Q. What is constructive dismissal?

A. Constructive dismissal is a legal concept that refers to any situation where your employer has made a unilateral and fundamental change to a term of your employment, such that your job has substantially changed as a result. By making this change absent agreement, your employer is deemed to have terminated your employment contract. 

Q. What types of changes may be considered a constructive dismissal?

A. There is no exhaustive list of the changes that will lead to a constructive dismissal. That said, some of the common forms that a constructive dismissal may take are:

  • a demotion;
  • a reduction in your total compensation (whether salary, commissions or bonus);
  • a change in your job location (i.e from Ottawa to Thunder Bay),
  • a significant increase (or decrease) in your hours of work; 
  • a substantial change in your organization's internal reporting structure; or
  • the creation of a toxic work environment (i.e. through persistent harassment). 

Q. My boss is reducing my pay, is this a constructive dismissal?

A. Possibly. The answer to this question will likely depend on the amount of the reduction. For example, a minor reduction (i.e. 2%) is unlikely to be considered "fundamental" and thus may not be viewed by a court as a constructive dismissal. On the other hand, a reduction in pay of 20% or more would likely constitute constrictive dismissal. As such, if your compensation is reduced, it is best to seek legal advice from an employment lawyer before taking any further steps. 

Q. I think I am being constructively dismissed, can I quit my job?

A. While in certain circumstances it may be appropriate, or necessary, to resign in response to an alleged constructive dismissal, these situations are relatively limited (i.e. where staying in the workplace the person will objectively experience hostility, embarrassment and/or humiliation). It is important to remember that effected employees bear the onus of proving that they were constructively dismissed. As such, in the event that a constructive dismissal is not found, and the person has already resigned, all that the individual will have done is quit a job and likely forfeited any severance entitlement they may have otherwise had.  

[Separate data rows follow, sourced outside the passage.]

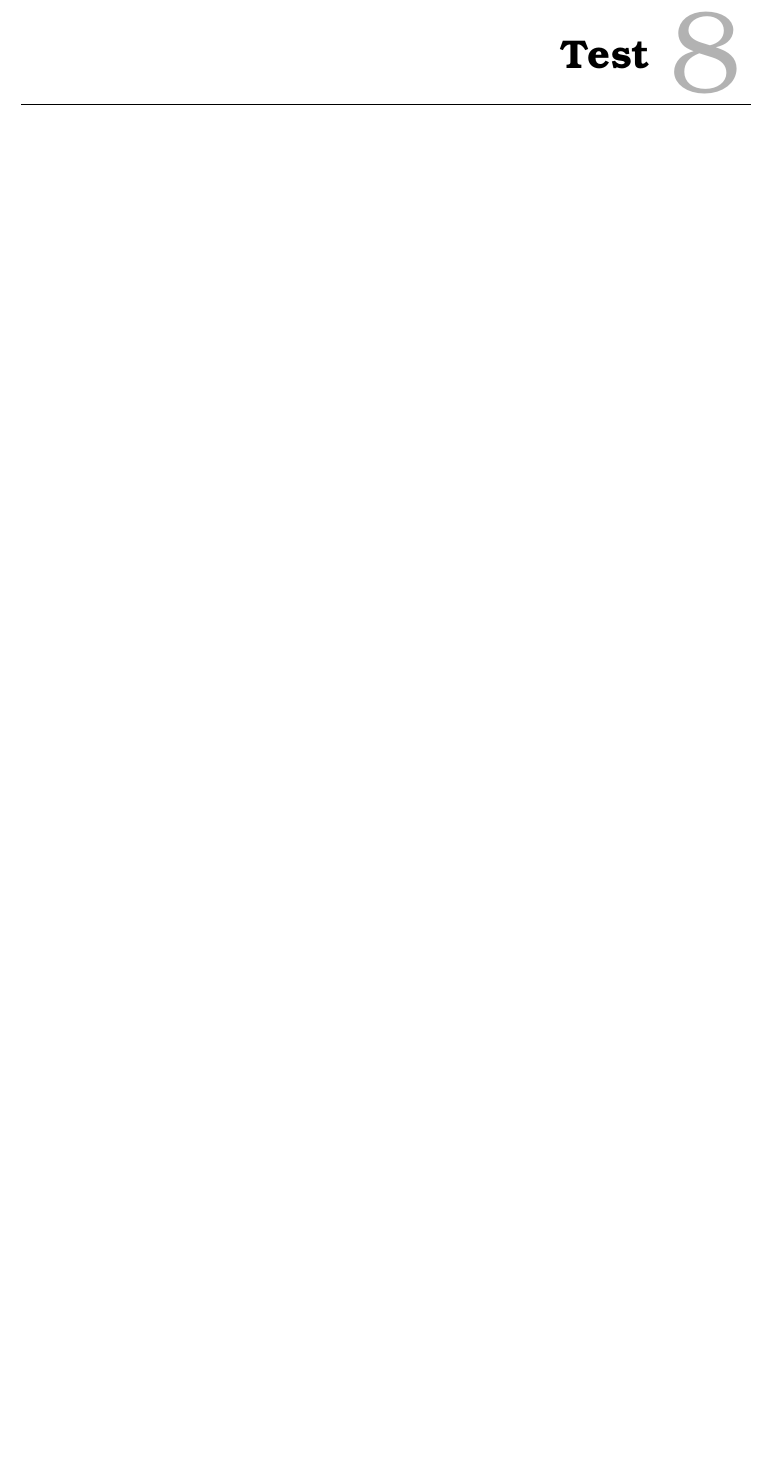
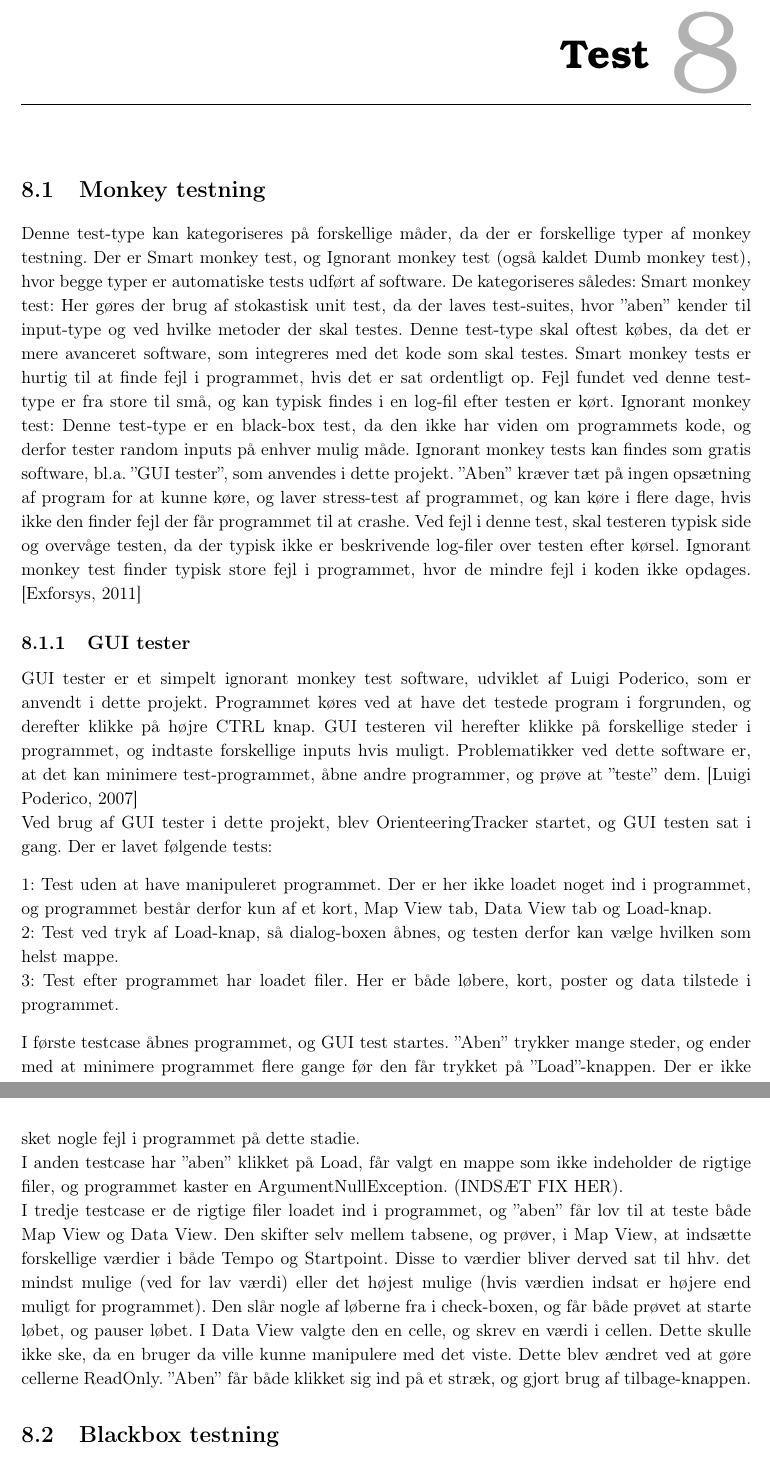
Before and after one commit to Haurum/P2, a LaTeX thesis (Rapport/Rapport.tex, which reads Rapport/problem/test.tex): part of page 43 of 53 before the commit and two parts of pages 43 and 44 of 54 after it, the two joined at a grey line, cut so that both start at the same text, the shorter picture padded with empty space. Compiled offline with pdfLaTeX.

Commit message:
held og lykke

```diff
--- a/Rapport/problem/test.tex
+++ b/Rapport/problem/test.tex
@@ -1 +1,19 @@
 \chapter{Test}
+\section{Monkey testning}
+Denne test-type kan kategoriseres på forskellige måder, da der er forskellige typer af monkey testning. Der er Smart monkey test, og Ignorant monkey test (også kaldet Dumb monkey test), hvor begge typer er automatiske tests udført af software. De kategoriseres således:
+Smart monkey test: Her gøres der brug af stokastisk unit test, da der laves test-suites, hvor ”aben” kender til input-type og ved hvilke metoder der skal testes. Denne test-type skal oftest købes, da det er mere avanceret software, som integreres med det kode som skal testes. Smart monkey tests er hurtig til at finde fejl i programmet, hvis det er sat ordentligt op. Fejl fundet ved denne test-type er fra store til små, og kan typisk findes i en log-fil efter testen er kørt.
+Ignorant monkey test: Denne test-type er en black-box test, da den ikke har viden om programmets kode, og derfor tester random inputs på enhver mulig måde. Ignorant monkey tests kan findes som gratis software, bl.a. ”GUI tester”, som anvendes i dette projekt. ”Aben” kræver tæt på ingen opsætning af program for at kunne køre, og laver stress-test af programmet, og kan køre i flere dage, hvis ikke den finder fejl der får programmet til at crashe. Ved fejl i denne test, skal testeren typisk side og overvåge testen, da der typisk ikke er beskrivende log-filer over testen efter kørsel. Ignorant monkey test finder typisk store fejl i programmet, hvor de mindre fejl i koden ikke opdages. \citep{ExI}
+
+\subsection{GUI tester}
+GUI tester er et simpelt ignorant monkey test software, udviklet af Luigi Poderico, som er anvendt i dette projekt. Programmet køres ved at have det testede program i forgrunden, og derefter klikke på højre CTRL knap. GUI testeren vil herefter klikke på forskellige steder i programmet, og indtaste forskellige inputs hvis muligt. Problematikker ved dette software er, at det kan minimere test-programmet, åbne andre programmer, og prøve at ”teste” dem. \citep{GUItester} \newline
+Ved brug af GUI tester i dette projekt, blev OrienteeringTracker startet, og GUI testen sat i gang. Der er lavet følgende tests:
+
+1: Test uden at have manipuleret programmet. Der er her ikke loadet noget ind i programmet, og programmet består derfor kun af et kort, Map View tab, Data View tab og Load-knap. \newline
+2: Test ved tryk af Load-knap, så dialog-boxen åbnes, og testen derfor kan vælge hvilken som helst mappe.\newline
+3: Test efter programmet har loadet filer. Her er både løbere, kort, poster og data tilstede i programmet.
+
+I første testcase åbnes programmet, og GUI test startes. ”Aben” trykker mange steder, og ender med at minimere programmet flere gange før den får trykket på ”Load”-knappen. Der er ikke sket nogle fejl i programmet på dette stadie.\newline
+I anden testcase har ”aben” klikket på Load, får valgt en mappe som ikke indeholder de rigtige filer, og programmet kaster en ArgumentNullException. (INDSÆT FIX HER).\newline
+I tredje testcase er de rigtige filer loadet ind i programmet, og ”aben” får lov til at teste både Map View og Data View. Den skifter selv mellem tabsene, og prøver, i Map View, at indsætte forskellige værdier i både Tempo og Startpoint. Disse to værdier bliver derved sat til hhv. det mindst mulige (ved for lav værdi) eller det højest mulige (hvis værdien indsat er højere end muligt for programmet). Den slår nogle af løberne fra i check-boxen, og får både prøvet at starte løbet, og pauser løbet. I Data View valgte den en celle, og skrev en værdi i cellen. Dette skulle ikke ske, da en bruger da ville kunne manipulere med det viste. Dette blev ændret ved at gøre cellerne ReadOnly. ”Aben” får både klikket sig ind på et stræk, og gjort brug af tilbage-knappen.
+
+\section{Blackbox testning}
```
Also changed, not shown: Rapport/Rapport.tex (+0 -1 lines), Rapport/bibtex/litteratur.bib (+14 -0 lines), Rapport/problem/test.tex (7 more changed lines), 2 other files.
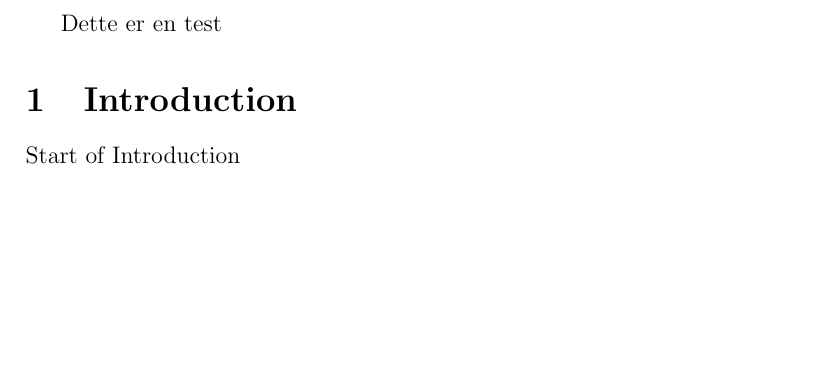
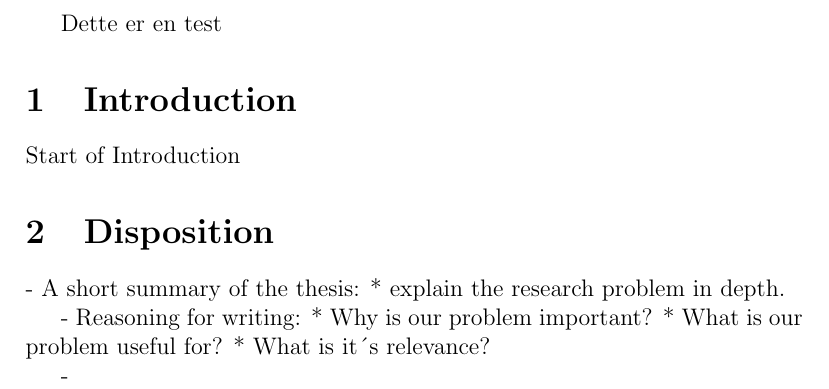
Before and after one commit to BachelorLaks/bachelor2023, a LaTeX document (main.tex): part of the page, cut so that both start at the same text, the shorter picture padded with empty space. Compiled offline with pdfLaTeX.

Commit message:
dispo lagt til

```diff
--- a/main.tex
+++ b/main.tex
@@ -6,5 +6,6 @@ Dette er en test
 
 \import{./Sections/}{Introduction}
 
+\import{./Sections/}{Dispo}
 
 \end{document}
```
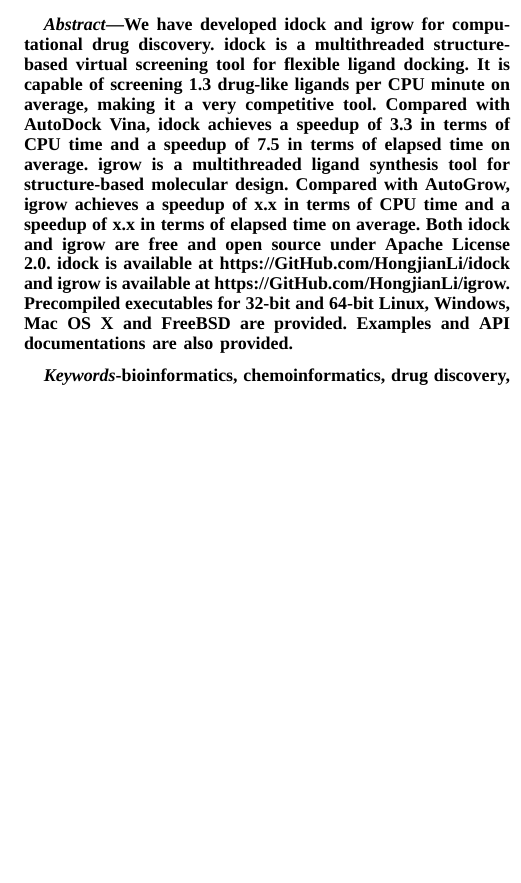
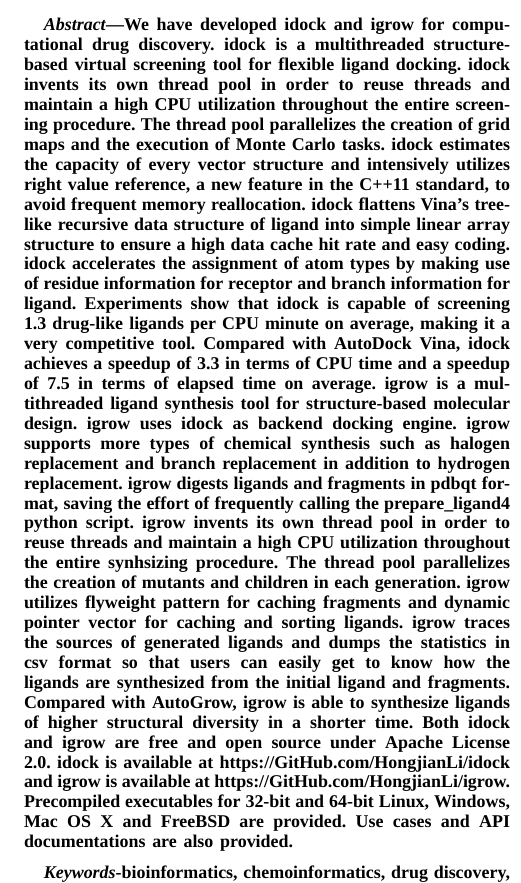
Before and after one commit to HongjianLi/tex, a LaTeX paper (term2/term2.tex): part of one column of page 1 of 5, cut so that both start at the same text, the shorter picture padded with empty space. Compiled offline with XeLaTeX; a missing font is replaced by an installed copy or a similar font.

Commit message:
Updated abstract.

```diff
--- a/term2/term2.tex
+++ b/term2/term2.tex
@@ -88,7 +88,7 @@
 
 \begin{abstract}
 
-We have developed idock and igrow for computational drug discovery. idock is a multithreaded structure-based virtual screening tool for flexible ligand docking. It is capable of screening 1.3 drug-like ligands per CPU minute on average, making it a very competitive tool. Compared with AutoDock Vina, idock achieves a speedup of 3.3 in terms of CPU time and a speedup of 7.5 in terms of elapsed time on average. igrow is a multithreaded ligand synthesis tool for structure-based molecular design. Compared with AutoGrow, igrow achieves a speedup of x.x in terms of CPU time and a speedup of x.x in terms of elapsed time on average. Both idock and igrow are free and open source under Apache License 2.0. idock is available at https://GitHub.com/HongjianLi/idock and igrow is available at https://GitHub.com/HongjianLi/igrow. Precompiled executables for 32-bit and 64-bit Linux, Windows, Mac OS X and FreeBSD are provided. Examples and API documentations are also provided.
+We have developed idock and igrow for computational drug discovery. idock is a multithreaded structure-based virtual screening tool for flexible ligand docking. idock invents its own thread pool in order to reuse threads and maintain a high CPU utilization throughout the entire screening procedure. The thread pool parallelizes the creation of grid maps and the execution of Monte Carlo tasks. idock estimates the capacity of every vector structure and intensively utilizes right value reference, a new feature in the C++11 standard, to avoid frequent memory reallocation. idock flattens Vina's tree-like recursive data structure of ligand into simple linear array structure to ensure a high data cache hit rate and easy coding. idock accelerates the assignment of atom types by making use of residue information for receptor and branch information for ligand. Experiments show that idock is capable of screening 1.3 drug-like ligands per CPU minute on average, making it a very competitive tool. Compared with AutoDock Vina, idock achieves a speedup of 3.3 in terms of CPU time and a speedup of 7.5 in terms of elapsed time on average. igrow is a multithreaded ligand synthesis tool for structure-based molecular design. igrow uses idock as backend docking engine. igrow supports more types of chemical synthesis such as halogen replacement and branch replacement in addition to hydrogen replacement. igrow digests ligands and fragments in pdbqt format, saving the effort of frequently calling the prepare\_ligand4 python script. igrow invents its own thread pool in order to reuse threads and maintain a high CPU utilization throughout the entire synhsizing procedure. The thread pool parallelizes the creation of mutants and children in each generation. igrow utilizes flyweight pattern for caching fragments and dynamic pointer vector for caching and sorting ligands. igrow traces the sources of generated ligands and dumps the statistics in csv format so that users can easily get to know how the ligands are synthesized from the initial ligand and fragments. Compared with AutoGrow, igrow is able to synthesize ligands of higher structural diversity in a shorter time. Both idock and igrow are free and open source under Apache License 2.0. idock is available at https://GitHub.com/HongjianLi/idock and igrow is available at https://GitHub.com/HongjianLi/igrow. Precompiled executables for 32-bit and 64-bit Linux, Windows, Mac OS X and FreeBSD are provided. Use cases and API documentations are also provided.
 
 \end{abstract}
 
```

As such, this step should never be taken without first speaking with an employment lawyer.

Q. What compensation (damages) may I seek if I have been constructively dismissed?

A. If you have been constructively dismissed, you can likely seek severance from your employer. Also, in particularly egregious cases, you may also have a claim for compensation in the form of aggravated damages, punitive damages and/or due to breaches of statute such as the Human Rights Code

The amount of severance you may be entitled to receive will be based on a number of factors, including: the contents of any employment contract that you signed; your age; your length of service; your position at the time of the constructive dismissal; and the availability of similar jobs in the local market.

Additional Resources

*This Q&A article is provided solely for informational purposes. It is not specific legal advice. Should you wish to receive specific legal advice regarding your particular circumstances, please contact us directly.

Vey Willetts LLP is an Ottawa-based employment and labour law boutique that provides timely and cost-effective legal advice to help employees and employers resolve workplace issues in the National Capital Region and across Ontario. To speak with an employment lawyer, contact us at: 613-238-4430 or info@vwlawyers.ca